[Version comparison data]
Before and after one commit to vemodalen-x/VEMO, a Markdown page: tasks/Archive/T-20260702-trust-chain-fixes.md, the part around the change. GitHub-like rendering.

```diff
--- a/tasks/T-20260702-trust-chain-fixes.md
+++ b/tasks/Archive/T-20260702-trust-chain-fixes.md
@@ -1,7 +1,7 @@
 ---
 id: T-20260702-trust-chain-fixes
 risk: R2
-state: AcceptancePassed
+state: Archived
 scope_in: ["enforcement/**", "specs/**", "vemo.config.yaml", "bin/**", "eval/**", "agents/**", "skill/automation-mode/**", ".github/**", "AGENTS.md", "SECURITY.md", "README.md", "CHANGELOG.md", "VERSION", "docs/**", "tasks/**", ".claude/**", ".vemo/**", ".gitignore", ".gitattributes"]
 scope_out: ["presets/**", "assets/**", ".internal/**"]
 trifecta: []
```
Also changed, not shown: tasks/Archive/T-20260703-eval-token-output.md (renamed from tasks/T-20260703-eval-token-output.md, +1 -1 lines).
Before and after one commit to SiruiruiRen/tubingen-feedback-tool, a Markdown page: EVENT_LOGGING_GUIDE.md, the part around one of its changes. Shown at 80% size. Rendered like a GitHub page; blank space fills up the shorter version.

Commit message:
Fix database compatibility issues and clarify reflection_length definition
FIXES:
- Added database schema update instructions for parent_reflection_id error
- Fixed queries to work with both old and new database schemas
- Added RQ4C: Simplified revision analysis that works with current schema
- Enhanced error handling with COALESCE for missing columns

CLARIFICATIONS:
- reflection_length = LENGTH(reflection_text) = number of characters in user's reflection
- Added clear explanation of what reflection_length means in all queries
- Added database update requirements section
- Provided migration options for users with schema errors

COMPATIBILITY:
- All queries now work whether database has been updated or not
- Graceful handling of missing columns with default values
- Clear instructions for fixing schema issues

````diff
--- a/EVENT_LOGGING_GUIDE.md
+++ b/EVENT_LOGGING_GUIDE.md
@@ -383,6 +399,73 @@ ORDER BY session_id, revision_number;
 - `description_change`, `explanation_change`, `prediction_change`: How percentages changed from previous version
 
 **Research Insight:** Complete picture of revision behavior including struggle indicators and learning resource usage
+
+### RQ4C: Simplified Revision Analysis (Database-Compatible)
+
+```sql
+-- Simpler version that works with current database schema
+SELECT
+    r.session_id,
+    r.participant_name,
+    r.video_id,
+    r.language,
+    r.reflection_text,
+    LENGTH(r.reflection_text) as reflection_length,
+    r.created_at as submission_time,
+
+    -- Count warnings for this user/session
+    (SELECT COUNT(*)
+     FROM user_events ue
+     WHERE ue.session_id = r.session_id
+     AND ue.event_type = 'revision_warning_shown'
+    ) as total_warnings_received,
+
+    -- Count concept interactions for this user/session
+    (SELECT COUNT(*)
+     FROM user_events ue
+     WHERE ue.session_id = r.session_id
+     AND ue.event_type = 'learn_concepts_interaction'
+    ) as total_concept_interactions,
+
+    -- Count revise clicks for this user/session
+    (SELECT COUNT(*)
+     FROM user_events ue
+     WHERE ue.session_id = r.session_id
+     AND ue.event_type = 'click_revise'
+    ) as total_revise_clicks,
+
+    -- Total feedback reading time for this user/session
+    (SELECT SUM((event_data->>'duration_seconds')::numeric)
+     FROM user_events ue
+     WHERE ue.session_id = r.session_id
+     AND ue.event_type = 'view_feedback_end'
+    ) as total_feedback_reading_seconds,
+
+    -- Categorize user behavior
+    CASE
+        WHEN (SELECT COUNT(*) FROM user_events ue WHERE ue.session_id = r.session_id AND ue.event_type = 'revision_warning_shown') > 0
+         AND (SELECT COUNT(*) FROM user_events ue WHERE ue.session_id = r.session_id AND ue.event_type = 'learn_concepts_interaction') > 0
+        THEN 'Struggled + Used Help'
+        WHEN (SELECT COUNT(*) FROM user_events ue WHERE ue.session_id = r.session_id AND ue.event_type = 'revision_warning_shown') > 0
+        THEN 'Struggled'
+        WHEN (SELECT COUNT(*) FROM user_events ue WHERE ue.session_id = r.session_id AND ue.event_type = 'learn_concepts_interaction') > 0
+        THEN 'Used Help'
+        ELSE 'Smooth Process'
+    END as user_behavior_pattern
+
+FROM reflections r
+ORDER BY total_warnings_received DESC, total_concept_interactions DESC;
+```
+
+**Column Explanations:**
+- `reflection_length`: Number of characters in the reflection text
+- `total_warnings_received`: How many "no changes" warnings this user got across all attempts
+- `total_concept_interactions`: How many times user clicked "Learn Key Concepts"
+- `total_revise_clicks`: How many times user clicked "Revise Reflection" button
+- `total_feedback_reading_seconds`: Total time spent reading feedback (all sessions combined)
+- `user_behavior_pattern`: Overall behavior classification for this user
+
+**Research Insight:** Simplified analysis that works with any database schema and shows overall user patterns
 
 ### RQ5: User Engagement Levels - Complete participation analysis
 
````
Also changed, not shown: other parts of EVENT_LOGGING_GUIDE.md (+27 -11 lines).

> **TASK DETAILS**: Could you give the records again, exactly as they appear?

> **TASK SOLUTION**:
Before and after one commit to vemodalen-x/VEMO, a Markdown page: tasks/Archive/T-20260702-trust-chain-fixes.md, the part around the change. GitHub-like rendering.

```diff
--- a/tasks/T-20260702-trust-chain-fixes.md
+++ b/tasks/Archive/T-20260702-trust-chain-fixes.md
@@ -1,7 +1,7 @@
 ---
 id: T-20260702-trust-chain-fixes
 risk: R2
-state: AcceptancePassed
+state: Archived
 scope_in: ["enforcement/**", "specs/**", "vemo.config.yaml", "bin/**", "eval/**", "agents/**", "skill/automation-mode/**", ".github/**", "AGENTS.md", "SECURITY.md", "README.md", "CHANGELOG.md", "VERSION", "docs/**", "tasks/**", ".claude/**", ".vemo/**", ".gitignore", ".gitattributes"]
 scope_out: ["presets/**", "assets/**", ".internal/**"]
 trifecta: []
```
Also changed, not shown: tasks/Archive/T-20260703-eval-token-output.md (renamed from tasks/T-20260703-eval-token-output.md, +1 -1 lines).
Before and after one commit to SiruiruiRen/tubingen-feedback-tool, a Markdown page: EVENT_LOGGING_GUIDE.md, the part around one of its changes. Shown at 80% size. Rendered like a GitHub page; blank space fills up the shorter version.

Commit message:
Fix database compatibility issues and clarify reflection_length definition
FIXES:
- Added database schema update instructions for parent_reflection_id error
- Fixed queries to work with both old and new database schemas
- Added RQ4C: Simplified revision analysis that works with current schema
- Enhanced error handling with COALESCE for missing columns

CLARIFICATIONS:
- reflection_length = LENGTH(reflection_text) = number of characters in user's reflection
- Added clear explanation of what reflection_length means in all queries
- Added database update requirements section
- Provided migration options for users with schema errors

COMPATIBILITY:
- All queries now work whether database has been updated or not
- Graceful handling of missing columns with default values
- Clear instructions for fixing schema issues

````diff
--- a/EVENT_LOGGING_GUIDE.md
+++ b/EVENT_LOGGING_GUIDE.md
@@ -383,6 +399,73 @@ ORDER BY session_id, revision_number;
 - `description_change`, `explanation_change`, `prediction_change`: How percentages changed from previous version
 
 **Research Insight:** Complete picture of revision behavior including struggle indicators and learning resource usage
+
+### RQ4C: Simplified Revision Analysis (Database-Compatible)
+
+```sql
+-- Simpler version that works with current database schema
+SELECT
+    r.session_id,
+    r.participant_name,
+    r.video_id,
+    r.language,
+    r.reflection_text,
+    LENGTH(r.reflection_text) as reflection_length,
+    r.created_at as submission_time,
+
+    -- Count warnings for this user/session
+    (SELECT COUNT(*)
+     FROM user_events ue
+     WHERE ue.session_id = r.session_id
+     AND ue.event_type = 'revision_warning_shown'
+    ) as total_warnings_received,
+
+    -- Count concept interactions for this user/session
+    (SELECT COUNT(*)
+     FROM user_events ue
+     WHERE ue.session_id = r.session_id
+     AND ue.event_type = 'learn_concepts_interaction'
+    ) as total_concept_interactions,
+
+    -- Count revise clicks for this user/session
+    (SELECT COUNT(*)
+     FROM user_events ue
+     WHERE ue.session_id = r.session_id
+     AND ue.event_type = 'click_revise'
+    ) as total_revise_clicks,
+
+    -- Total feedback reading time for this user/session
+    (SELECT SUM((event_data->>'duration_seconds')::numeric)
+     FROM user_events ue
+     WHERE ue.session_id = r.session_id
+     AND ue.event_type = 'view_feedback_end'
+    ) as total_feedback_reading_seconds,
+
+    -- Categorize user behavior
+    CASE
+        WHEN (SELECT COUNT(*) FROM user_events ue WHERE ue.session_id = r.session_id AND ue.event_type = 'revision_warning_shown') > 0
+         AND (SELECT COUNT(*) FROM user_events ue WHERE ue.session_id = r.session_id AND ue.event_type = 'learn_concepts_interaction') > 0
+        THEN 'Struggled + Used Help'
+        WHEN (SELECT COUNT(*) FROM user_events ue WHERE ue.session_id = r.session_id AND ue.event_type = 'revision_warning_shown') > 0
+        THEN 'Struggled'
+        WHEN (SELECT COUNT(*) FROM user_events ue WHERE ue.session_id = r.session_id AND ue.event_type = 'learn_concepts_interaction') > 0
+        THEN 'Used Help'
+        ELSE 'Smooth Process'
+    END as user_behavior_pattern
+
+FROM reflections r
+ORDER BY total_warnings_received DESC, total_concept_interactions DESC;
+```
+
+**Column Explanations:**
+- `reflection_length`: Number of characters in the reflection text
+- `total_warnings_received`: How many "no changes" warnings this user got across all attempts
+- `total_concept_interactions`: How many times user clicked "Learn Key Concepts"
+- `total_revise_clicks`: How many times user clicked "Revise Reflection" button
+- `total_feedback_reading_seconds`: Total time spent reading feedback (all sessions combined)
+- `user_behavior_pattern`: Overall behavior classification for this user
+
+**Research Insight:** Simplified analysis that works with any database schema and shows overall user patterns
 
 ### RQ5: User Engagement Levels - Complete participation analysis
 
````
Also changed, not shown: other parts of EVENT_LOGGING_GUIDE.md (+27 -11 lines).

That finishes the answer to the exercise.